Organized by the Institute of Advanced Studies in Humanities and Social Sciences and co-hosted by the Faculty of Arts and Humanities, the “Philosophy Forum Distinguished Scholars Series” was successfully held from October 31st to November 1st, 2023. This event gathered influential philosophers and experts around the world to share their academic knowledge and perspectives. Additionally, professors from different disciplines, both within and outside the university, were involved as moderators and panelists, promoting interdisciplinary cooperation. These discussions sparked profound contemplation of scientific principles and the human perspective on the world.
The inaugural lecture, “Where Did Red Go?” presented by Professor Jiaying Chen, commenced with an exploration of the absence of the color red as a point of departure, gradually unraveling the evolution of the connection between science and the human worldview. Professor Chen first referenced Galileo’s theory, which categorized the properties of objects into primary and secondary qualities. He then delved into the physiological mechanisms behind color perception and pondered the essence of color existence. Conclusively, Professor Chen emphasized the importance of studying the objective properties of existing entities, asserting its pivotal role in advancing scientific progress.

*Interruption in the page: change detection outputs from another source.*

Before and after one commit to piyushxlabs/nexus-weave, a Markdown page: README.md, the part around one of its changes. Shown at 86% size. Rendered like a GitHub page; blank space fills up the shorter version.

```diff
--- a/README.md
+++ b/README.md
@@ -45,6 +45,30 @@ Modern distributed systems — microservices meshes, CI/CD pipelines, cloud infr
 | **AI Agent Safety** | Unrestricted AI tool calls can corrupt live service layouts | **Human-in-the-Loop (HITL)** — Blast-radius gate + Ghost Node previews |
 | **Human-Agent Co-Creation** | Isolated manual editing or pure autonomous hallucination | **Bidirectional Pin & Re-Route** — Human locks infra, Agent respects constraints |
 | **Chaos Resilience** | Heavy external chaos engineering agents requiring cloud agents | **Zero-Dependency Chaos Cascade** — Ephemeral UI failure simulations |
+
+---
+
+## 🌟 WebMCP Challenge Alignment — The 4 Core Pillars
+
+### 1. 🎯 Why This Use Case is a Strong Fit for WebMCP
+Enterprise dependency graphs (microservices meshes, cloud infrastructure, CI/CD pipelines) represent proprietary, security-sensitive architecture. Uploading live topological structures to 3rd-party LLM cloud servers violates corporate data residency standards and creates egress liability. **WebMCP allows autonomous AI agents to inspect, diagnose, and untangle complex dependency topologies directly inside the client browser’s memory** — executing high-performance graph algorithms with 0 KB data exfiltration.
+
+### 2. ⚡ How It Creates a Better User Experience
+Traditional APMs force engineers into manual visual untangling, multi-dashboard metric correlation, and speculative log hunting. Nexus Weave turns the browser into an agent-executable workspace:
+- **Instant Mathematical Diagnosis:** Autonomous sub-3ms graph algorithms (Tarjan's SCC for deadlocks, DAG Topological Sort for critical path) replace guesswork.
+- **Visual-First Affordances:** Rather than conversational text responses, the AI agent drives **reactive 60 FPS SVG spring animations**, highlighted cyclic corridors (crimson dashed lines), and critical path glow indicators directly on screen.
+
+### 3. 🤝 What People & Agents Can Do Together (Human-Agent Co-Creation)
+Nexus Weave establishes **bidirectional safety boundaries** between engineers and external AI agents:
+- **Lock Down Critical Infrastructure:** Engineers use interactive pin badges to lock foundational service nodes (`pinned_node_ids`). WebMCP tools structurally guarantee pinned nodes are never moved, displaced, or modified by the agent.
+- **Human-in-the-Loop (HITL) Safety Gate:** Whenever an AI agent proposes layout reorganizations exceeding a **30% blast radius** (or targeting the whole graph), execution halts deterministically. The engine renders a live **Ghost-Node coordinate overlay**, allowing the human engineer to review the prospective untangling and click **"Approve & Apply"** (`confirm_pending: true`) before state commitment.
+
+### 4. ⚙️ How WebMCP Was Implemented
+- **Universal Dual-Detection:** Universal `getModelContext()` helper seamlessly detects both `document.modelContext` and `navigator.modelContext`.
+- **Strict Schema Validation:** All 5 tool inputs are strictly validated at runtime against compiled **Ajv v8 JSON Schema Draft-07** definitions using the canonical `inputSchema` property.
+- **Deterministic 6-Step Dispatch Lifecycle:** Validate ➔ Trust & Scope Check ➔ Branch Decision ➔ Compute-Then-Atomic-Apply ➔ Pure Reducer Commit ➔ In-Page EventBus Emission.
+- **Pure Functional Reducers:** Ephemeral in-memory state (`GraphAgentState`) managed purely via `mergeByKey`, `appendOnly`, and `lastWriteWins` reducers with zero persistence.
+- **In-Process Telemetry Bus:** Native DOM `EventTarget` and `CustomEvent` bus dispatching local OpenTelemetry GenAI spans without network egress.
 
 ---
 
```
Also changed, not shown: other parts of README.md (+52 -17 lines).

The second lecture, titled “Silence and Black-and-White” and delivered by Professor Zhouxing Sun. The lecture discussed four key aspects: the fusion of sound and color in the world, fundamental issues at the intersection of sound and color, sound-color nihilism, and an examination of hearing silence and observing darkness. This involved analyzing how metaphysical contemplation in ancient times was understood and how it has been treated in modern European scientific contexts. This includes examining whether it has been reduced to purely physical explanations or simplified in any way. Professor Sun extensively examined the connection between sound and color, introducing a distinctive theory on the presence of sound-color and providing a new point of view to comprehend this domain.

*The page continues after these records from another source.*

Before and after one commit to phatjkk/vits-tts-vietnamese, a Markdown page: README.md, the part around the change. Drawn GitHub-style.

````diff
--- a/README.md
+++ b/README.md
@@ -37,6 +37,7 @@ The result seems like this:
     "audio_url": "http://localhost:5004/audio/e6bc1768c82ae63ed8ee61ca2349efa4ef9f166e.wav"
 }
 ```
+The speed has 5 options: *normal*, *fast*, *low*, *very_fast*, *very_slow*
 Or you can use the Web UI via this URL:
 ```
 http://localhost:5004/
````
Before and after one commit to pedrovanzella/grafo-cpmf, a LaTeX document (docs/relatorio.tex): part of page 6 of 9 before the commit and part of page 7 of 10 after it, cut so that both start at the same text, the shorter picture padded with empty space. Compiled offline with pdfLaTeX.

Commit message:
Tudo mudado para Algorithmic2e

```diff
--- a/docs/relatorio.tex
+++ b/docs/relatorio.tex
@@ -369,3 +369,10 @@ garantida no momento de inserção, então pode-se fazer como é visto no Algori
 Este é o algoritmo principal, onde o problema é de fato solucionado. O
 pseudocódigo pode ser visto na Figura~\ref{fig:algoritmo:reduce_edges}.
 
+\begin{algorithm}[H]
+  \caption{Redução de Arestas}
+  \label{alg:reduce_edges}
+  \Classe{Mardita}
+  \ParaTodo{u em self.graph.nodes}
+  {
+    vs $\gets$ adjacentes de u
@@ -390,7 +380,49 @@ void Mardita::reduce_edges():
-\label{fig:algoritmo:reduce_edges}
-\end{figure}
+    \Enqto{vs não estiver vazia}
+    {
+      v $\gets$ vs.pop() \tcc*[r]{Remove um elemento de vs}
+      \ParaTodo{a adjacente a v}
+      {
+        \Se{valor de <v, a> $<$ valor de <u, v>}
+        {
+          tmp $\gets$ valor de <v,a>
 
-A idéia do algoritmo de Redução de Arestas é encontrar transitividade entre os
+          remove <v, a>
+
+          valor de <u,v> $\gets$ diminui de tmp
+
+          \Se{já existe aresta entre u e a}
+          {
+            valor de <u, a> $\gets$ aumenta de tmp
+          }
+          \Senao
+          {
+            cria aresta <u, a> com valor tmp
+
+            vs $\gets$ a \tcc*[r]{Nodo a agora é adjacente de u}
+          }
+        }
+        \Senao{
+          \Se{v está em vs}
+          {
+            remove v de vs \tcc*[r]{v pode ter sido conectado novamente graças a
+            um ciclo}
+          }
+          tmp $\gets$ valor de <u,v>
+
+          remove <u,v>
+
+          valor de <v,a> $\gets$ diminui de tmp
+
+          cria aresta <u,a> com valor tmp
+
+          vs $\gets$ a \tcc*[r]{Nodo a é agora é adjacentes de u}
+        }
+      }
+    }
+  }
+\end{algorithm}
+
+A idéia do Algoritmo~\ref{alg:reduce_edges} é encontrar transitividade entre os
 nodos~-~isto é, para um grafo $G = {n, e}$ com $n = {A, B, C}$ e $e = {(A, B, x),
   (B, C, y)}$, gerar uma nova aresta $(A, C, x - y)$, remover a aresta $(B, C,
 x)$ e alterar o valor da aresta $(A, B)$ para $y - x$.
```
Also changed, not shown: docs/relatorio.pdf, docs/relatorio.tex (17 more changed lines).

The third lecture, presented by Professor Yuk Hui under the title “Machine and Nothingness,” delved into the complexities of machine thinking. Professor Hui shared his experiences of using artificial intelligence software, such as ChatGPT, to explore philosophical questions. This discussion prompted reflections on how humans perceive machine thinking, human existence, and the concept of “nothingness” in relation to machines.

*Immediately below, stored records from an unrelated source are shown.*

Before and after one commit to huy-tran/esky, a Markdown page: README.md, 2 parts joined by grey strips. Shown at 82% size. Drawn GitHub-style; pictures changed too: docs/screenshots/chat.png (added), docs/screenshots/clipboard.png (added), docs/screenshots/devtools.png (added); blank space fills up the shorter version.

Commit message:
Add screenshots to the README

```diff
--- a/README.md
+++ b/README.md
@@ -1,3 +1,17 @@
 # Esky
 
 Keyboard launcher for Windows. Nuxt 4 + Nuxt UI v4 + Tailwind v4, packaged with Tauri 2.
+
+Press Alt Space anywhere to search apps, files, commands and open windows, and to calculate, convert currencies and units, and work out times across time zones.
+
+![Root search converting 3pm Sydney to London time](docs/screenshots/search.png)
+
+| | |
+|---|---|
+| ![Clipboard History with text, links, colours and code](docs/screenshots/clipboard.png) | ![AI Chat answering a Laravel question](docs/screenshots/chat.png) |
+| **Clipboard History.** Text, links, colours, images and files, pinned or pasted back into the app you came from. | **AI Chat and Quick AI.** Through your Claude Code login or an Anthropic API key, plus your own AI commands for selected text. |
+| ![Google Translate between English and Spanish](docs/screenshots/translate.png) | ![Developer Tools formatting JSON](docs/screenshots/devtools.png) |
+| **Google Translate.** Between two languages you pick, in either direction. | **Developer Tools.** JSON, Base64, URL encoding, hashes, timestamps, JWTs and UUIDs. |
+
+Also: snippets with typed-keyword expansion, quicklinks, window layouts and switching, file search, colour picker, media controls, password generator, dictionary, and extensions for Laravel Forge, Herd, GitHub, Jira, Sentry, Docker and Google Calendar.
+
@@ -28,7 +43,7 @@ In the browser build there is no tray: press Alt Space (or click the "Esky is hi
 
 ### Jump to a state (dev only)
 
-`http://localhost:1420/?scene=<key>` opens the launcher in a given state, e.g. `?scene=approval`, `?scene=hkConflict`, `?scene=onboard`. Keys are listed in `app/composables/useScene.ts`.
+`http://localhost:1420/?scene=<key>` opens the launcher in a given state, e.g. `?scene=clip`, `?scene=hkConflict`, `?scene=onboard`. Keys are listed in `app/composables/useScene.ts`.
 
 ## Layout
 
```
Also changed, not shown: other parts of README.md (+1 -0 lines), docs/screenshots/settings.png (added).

This event, which took place both on-site and through live-streaming, not only presented the profound ideas of esteemed philosophers but also sparked a renewed contemplation of the philosophical foundations behind events and a reassessment of the connection between humanity and the world. With the participation of over 600 scholars and students from both local and international backgrounds, the event sparked lively and passionate discussions.